Former prosecutor and law professor Karen Steinhauser said grand juries sometimes hear evidence that won't be admitted during trial but that can form the basis of indictments.
She added, though, that prosecutors must have a good-faith belief that they can prove a case beyond a reasonable doubt before pursuing charges.
"I'm not sure that the release of this indictment is going to change the fact that there has not been able to be a prosecution and probably won't be able to be a prosecution," she said.
David Lane, a defense attorney who was not involved in the case, said the indictments could have been an attempt to force the parents to turn against each other, which he said was unlikely because both were protected by laws that limit testimony of one spouse against another.
"Somebody killed JonBenet Ramsey," Lane said. "It sounds like they were accused of aiding and abetting each other, with the hope [that] someone would crack and break. That didn't happen, and prosecutors may have decided not to go forward."
The Daily Camera reported earlier this year that the grand jury had issued the indictments. The actual documents were released Friday in response to a lawsuit by Daily Camera reporter Charlie Brennan and the Reporters Committee for Freedom of the Press.
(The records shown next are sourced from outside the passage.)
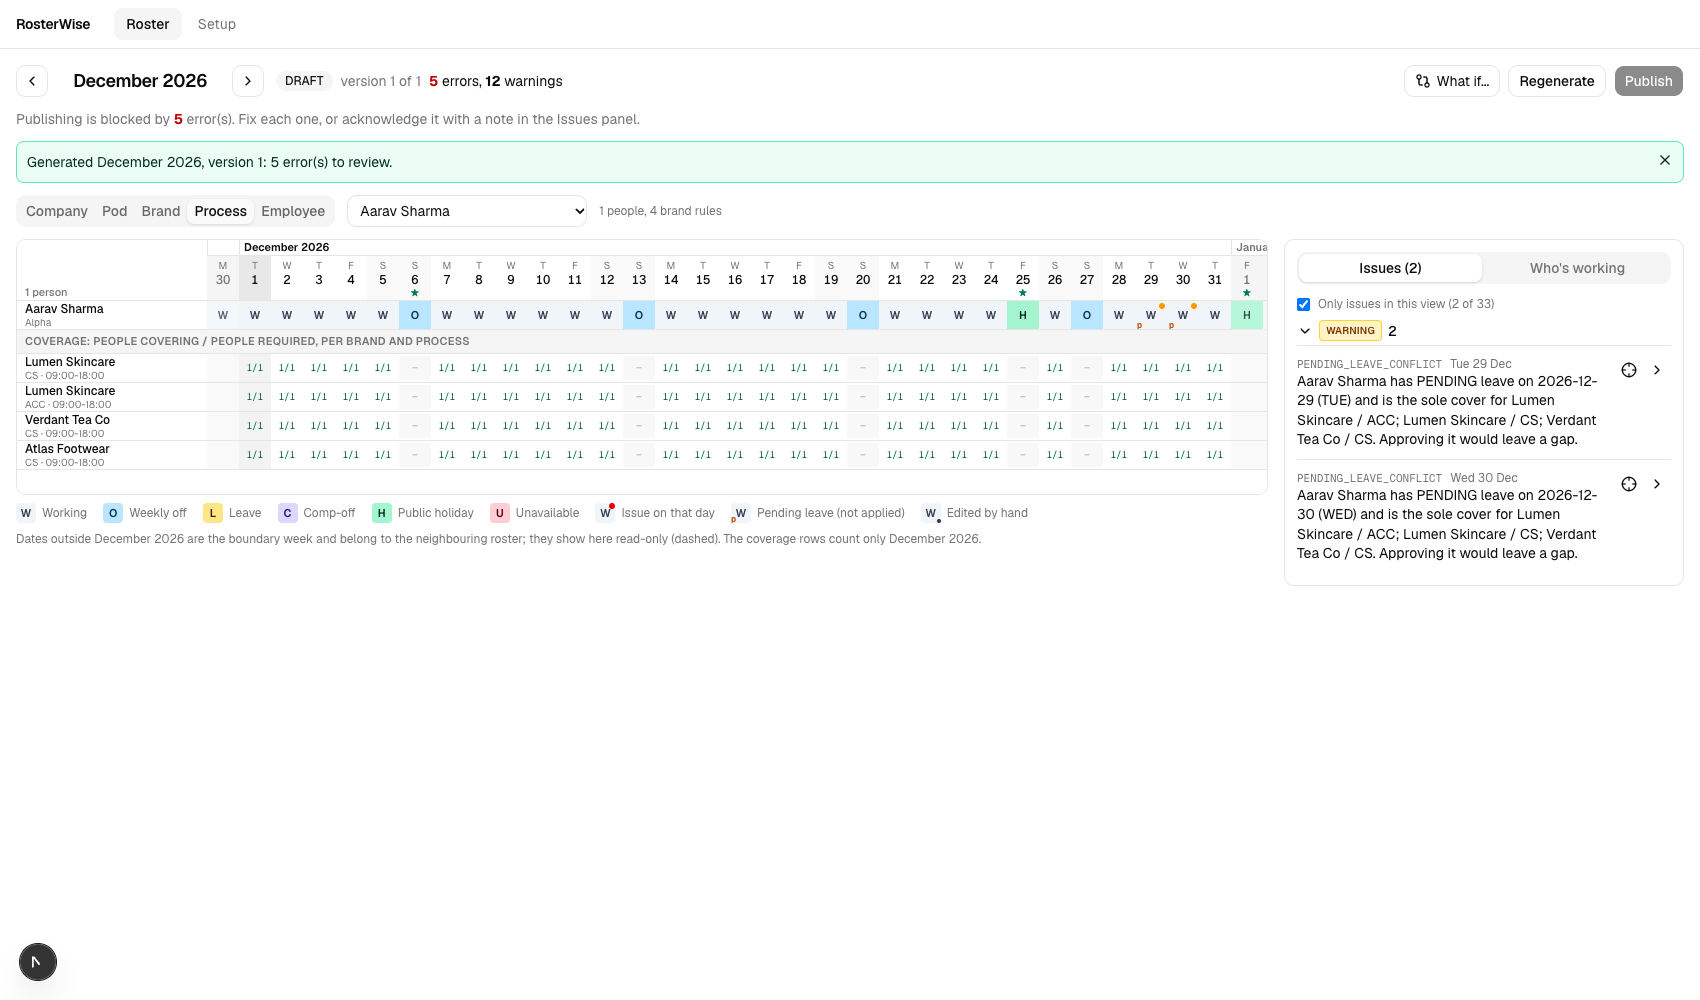
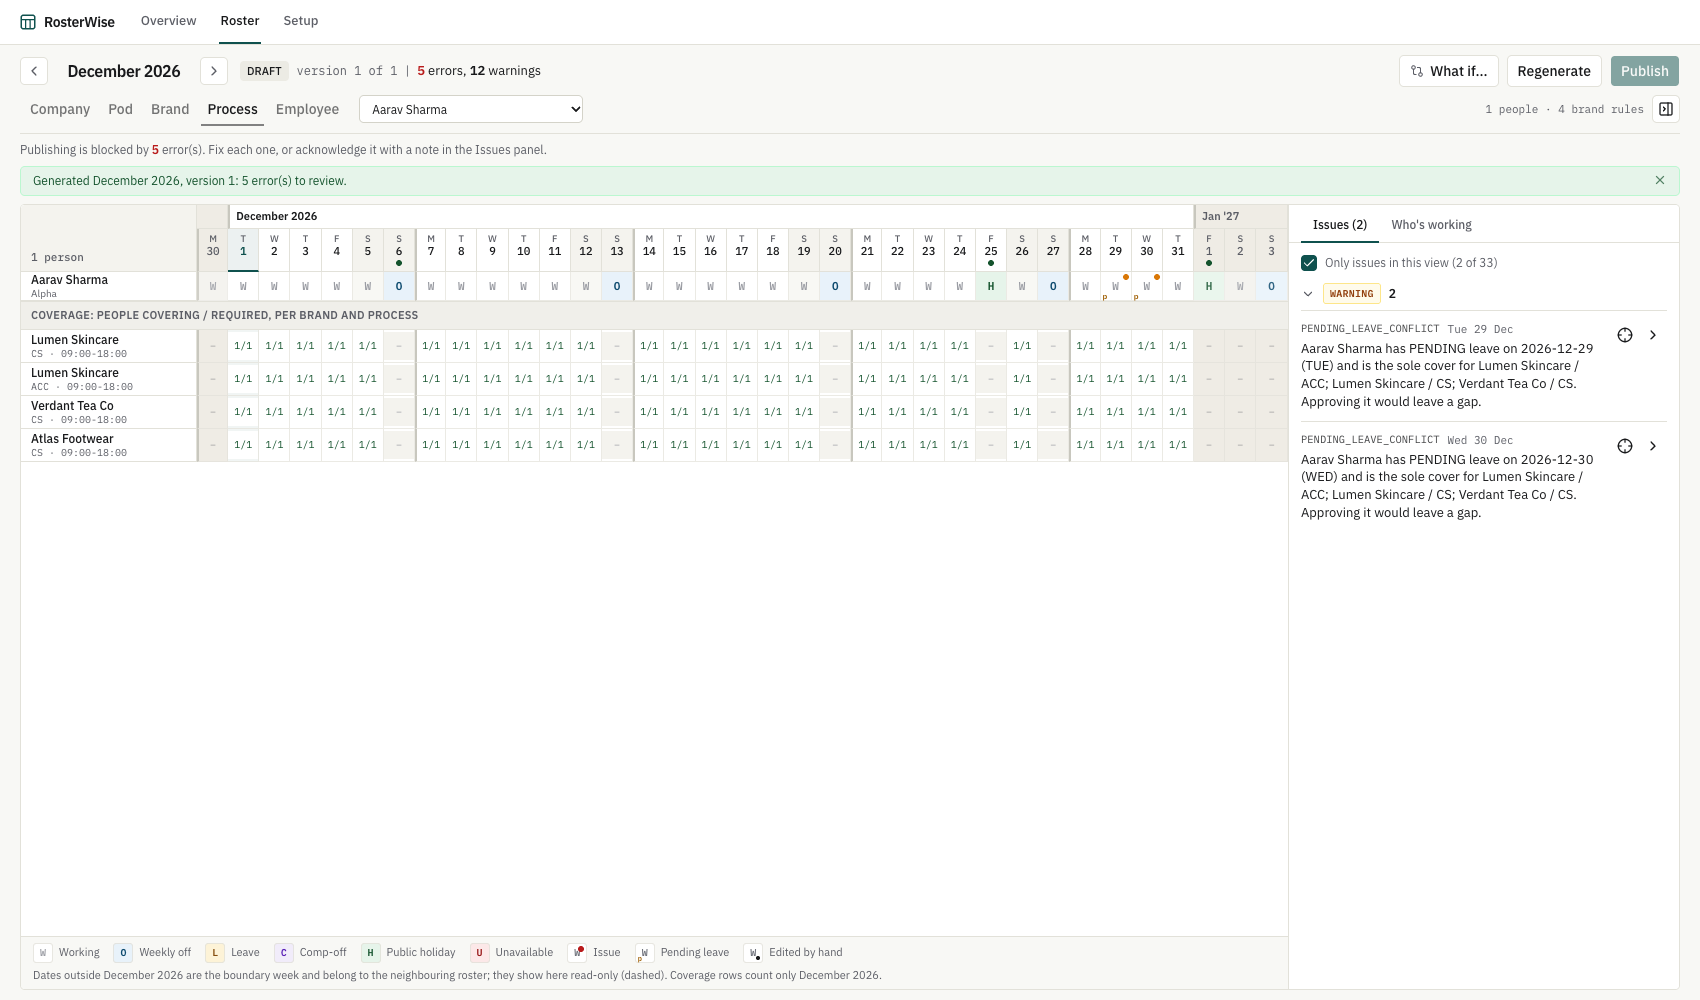
docs: re-run P4 walkthrough on the redesign (production build) and refresh screenshots

diff --git a/scripts/p4-walkthrough.ts b/scripts/p4-walkthrough.ts
@@ -1,8 +1,11 @@
 // Drives the running app in a real browser through the four seeded demo scenarios and the rest of P4, asserting
 // what it sees and saving screenshots to docs/reviews/p4/. It is the P4 gate evidence and a repeatable check.
 //
-//   pnpm db:seed && pnpm dev            # in one terminal (fresh seed: no rosters yet)
-//   pnpm walkthrough:p4                 # in another (BASE_URL overrides http://localhost:3000)
+//   pnpm db:seed && pnpm build && pnpm start   # in one terminal (fresh seed: no rosters yet)
+//   pnpm walkthrough:p4                        # in another (BASE_URL overrides http://localhost:3000)
+//
+// Run it against the PRODUCTION build, not `pnpm dev`: next dev can throw a dev-only
+// "clientReferenceManifest" 500 on a cold compile of a page, which is not an app bug.
 import { mkdirSync } from "node:fs";
 import { chromium, type Locator, type Page } from "playwright-core";
 

diff --git a/docs/PROGRESS.md b/docs/PROGRESS.md
@@ -45,4 +45,5 @@ PDF/CLAUDE.md mismatches found so far: none.
 - **P4 structure:** `src/lib/roster-view.ts` (pure, unit-tested view logic), `src/components/roster/*` (grid, coverage strip, issues, who's working, cell dialog, what-if), `src/components/setup/*` (one generic manager driven by `resources.ts`), `src/server/pageData.ts`. New engine export `coverageTable`; the service gained `editCells` (batch edit, one path for manual edits and suggestions) and `applySuggestionToRoster`.
 - **shadcn trap, again:** `shadcn add` re-adds the unrelated npm package `cn` and imports from it. After every `add`: `sed -i '' 's#from "cn"#from "@/lib/utils"#' src/components/ui/*.tsx && pnpm remove cn`.
 - **Two scaffold bugs found by looking at the screenshots:** `--font-sans: var(--font-sans)` was circular, and the Geist variables sat on `<body>` while `font-sans` is applied on `<html>`, so the whole UI fell back to a serif font. Fixed in `globals.css` and `layout.tsx`.
-- **`pnpm walkthrough:p4`** (`scripts/p4-walkthrough.ts`, Playwright driving the installed Chrome) walks the four demo scenarios, the boundary week, the publish gate and setup CRUD, asserts what it sees, and writes the screenshots in `docs/reviews/p4/`. It needs `pnpm db:seed && pnpm dev` first and is not part of CI (needs a browser).
+- **`pnpm walkthrough:p4`** (`scripts/p4-walkthrough.ts`, Playwright driving the installed Chrome) walks the four demo scenarios, the boundary week, the publish gate and setup CRUD, asserts what it sees, and writes the screenshots in `docs/reviews/p4/`. Run it against a production build (`pnpm db:seed && pnpm build && pnpm start`), not `pnpm dev`, which can throw a dev-only 500 on a cold page compile. It is not part of CI (needs a browser).
+- **P4 passed; UI redesigned afterwards** (Owner): a new Overview home page (stats, per-pod errors, needs-attention list), pod-grouped grid rows with a person filter, a collapsible side panel and a green accent. Re-verified on the redesign: lint, format, typecheck, 209 tests, production build, and `pnpm walkthrough:p4` against `pnpm start` (`WALKTHROUGH OK`, 0 browser errors, 0 server errors in the log); the 19 screenshots in `docs/reviews/p4/` were regenerated.
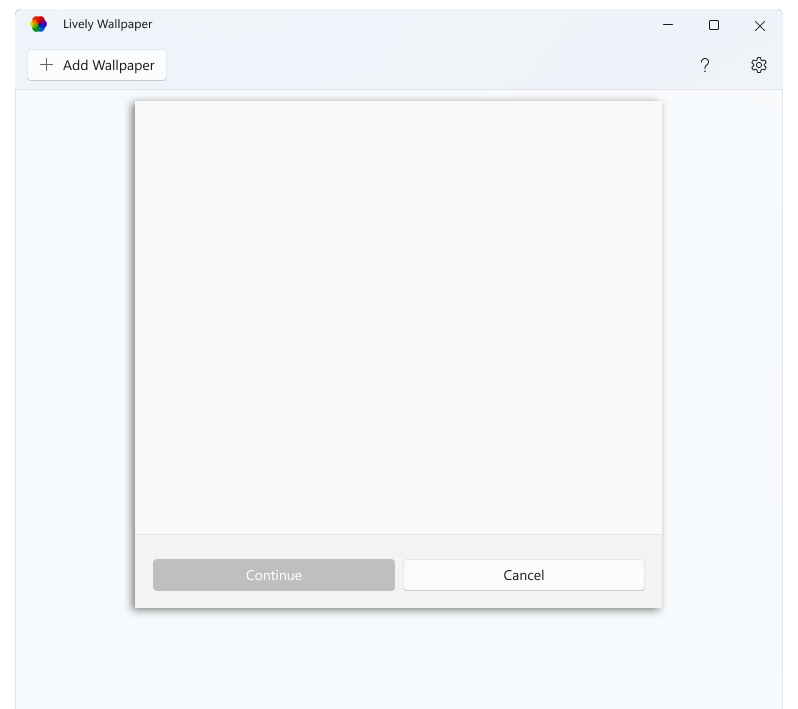
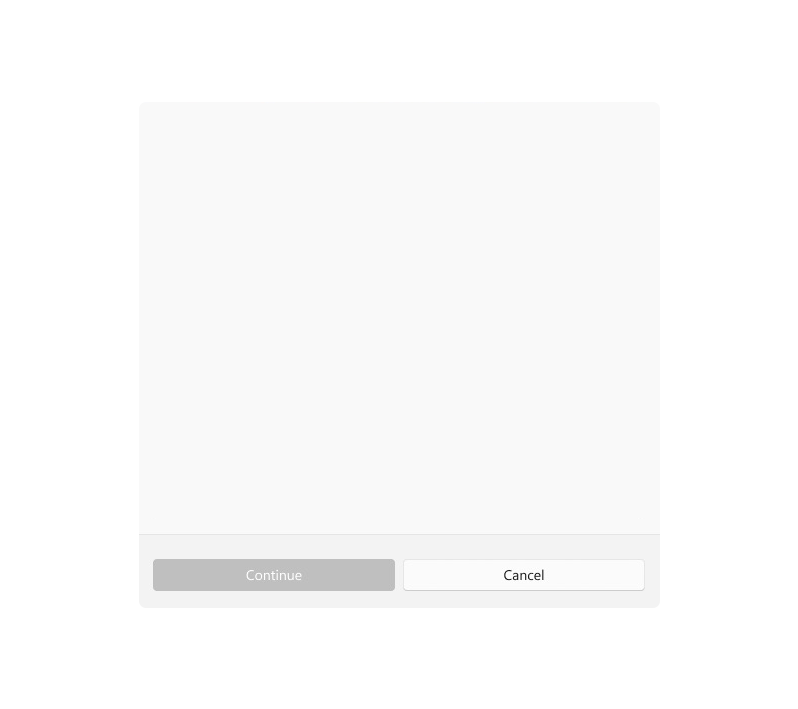
better dialog

Changed region(s): [[0.0902, 0.031, 0.8421, 0.8688], [0.9323, 0.0621, 0.9624, 0.1241], [0.0301, 0.0, 0.0602, 0.0621]]

diff --git a/dani/index.html b/dani/index.html
@@ -26,7 +26,7 @@
       <div class="ui-app">
         <!-- app wallpaper library -->
         <div id="ui-app-library">
-          <img src="assets/app.png" class="appImg" />
+          <img src="assets/app.png" class="ui-app-img" />
           <ul id="wallpapers" class="wallpapers">
             <li id="rain" class="library">
               <img src="assets/rain_preview.jpg" style="outline: 2.5px solid #a425a0" width="600" height="400" />
@@ -41,12 +41,12 @@
         </div>
 
         <!-- app wallpaper customise -->
-        <div id="ui-app-customise">
+        <div id="ui-app-customise" >
           <div id="ui-app-customize-heading" style="position: absolute; top: -175px; left: 15px; opacity: 0">
             <h1>It's Magic</h1>
             <h2>Anything is possible, go on try it..</h2>
           </div>
-          <img src="assets/app_dialog.png" class="appImg" />
+          <img src="assets/app_dialog.png" class="ui-app-dialog-img"/>
           <div id="ui-app-customise-controls">
             <div id="ui-app-customise-controls-test" style="display: none">
               <input style="background-size: 40% 100%" type="range" min="0" max="1" value="0.4" step="0.01" />

diff --git a/dani/js/index.js b/dani/js/index.js
@@ -41,19 +41,21 @@ $(window).scroll(function () {
   // Opacity of frame
   var alpha = 1 - percentage;
 
-  $(".ui-app").css("margin-top", marginTop);
-  $("#ui-app-customize-heading").css("opacity", 1 - alpha);
-  $("#ui-app-library").css("opacity", alpha);
-  $("#ui-app-customise").css("opacity", 1 - alpha);
   $(".heading").css("opacity", alpha);
+  $(".ui-app").css("margin-top", marginTop);
+  $("#ui-app-library").css("filter", `brightness(${1 - (1 - alpha)/4})`);
+  $("#ui-app-customize-heading").css("opacity", 1 - alpha);
+  $("#ui-app-customise").css("opacity", 1 - alpha);
 
   if(alpha == 0)
   {
-    $("#ui-app-library").css("visibility", "collapse");
+    $("#ui-app-library").css("pointer-events", "none");
+    $("#ui-app-customise").css("pointer-events", "auto");
   }
   else
   {
-    $("#ui-app-library").css("visibility", "visible");
+    $("#ui-app-library").css("pointer-events", "auto");
+    $("#ui-app-customise").css("pointer-events", "none");
   }
 
 });

diff --git a/dani/styles/style.css b/dani/styles/style.css
@@ -162,11 +162,14 @@ div.desc {
 
 #ui-app-library {
   position: absolute;
-  z-index: 10;
+  z-index: 1;
 }
 
 #ui-app-customise {
   position: absolute;
+  pointer-events: none;
+  opacity: 0;
+  z-index: 2;
 }
 
 #ui-app-customise-controls {
@@ -182,8 +185,12 @@ div.desc {
   filter: drop-shadow(10px 5px 7.5px rgba(0, 0, 0, 0.5));
 }
 
-.appImg {
-  filter: drop-shadow(10px 5px 10px rgba(0, 0, 0, 0.5));
+.ui-app-img {
+  filter: drop-shadow(5px 0px 10px rgba(0, 0, 0, 0.5));
+}
+
+.ui-app-dialog-img {
+  filter: drop-shadow(0px 0px 5px rgba(0, 0, 0, 0.5));
 }
 
 @-moz-keyframes spin {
Boulder County District Attorney Stan Garnett determined that the release would not violate grand jury secrecy rules, and transferred the documents to Robert Lowenbach, a retired Weld County judge, for review.
Lowenbach said Wednesday that only pages signed by the grand jury foreman would be releasable as official actions of the jury. His order mentioned 18 pages in all - nine relating to each of JonBenet's parents. Four pages -- two each relating to the parents -- were released Friday.
John Ramsey did not return a call seeking comment for this report.
In 2006, a globe-hopping school teacher was arrested in Thailand after falsely claiming to have killed JonBenet. Then-District Attorney Mary Lacy cleared the Ramseys in 2008, based on new DNA testing that suggested the killer was a stranger, not a family member.
Over the years, some experts have suggested that investigators botched the case so thoroughly that it might never be solved.
Earlier this week, John Ramsey asked officials to release the entire grand jury record if the unprosecuted indictment was made public. However, Lowenbach said transcripts of grand jury proceedings and evidence presented to it are not considered official action under the law governing criminal court records. He also said releasing such information could hurt other grand juries, whose work is secret.
Ramsey attorney Wood has said he's confident that no evidence in the grand jury case implicated the Ramsey family and that members of the public should be able to see that for themselves.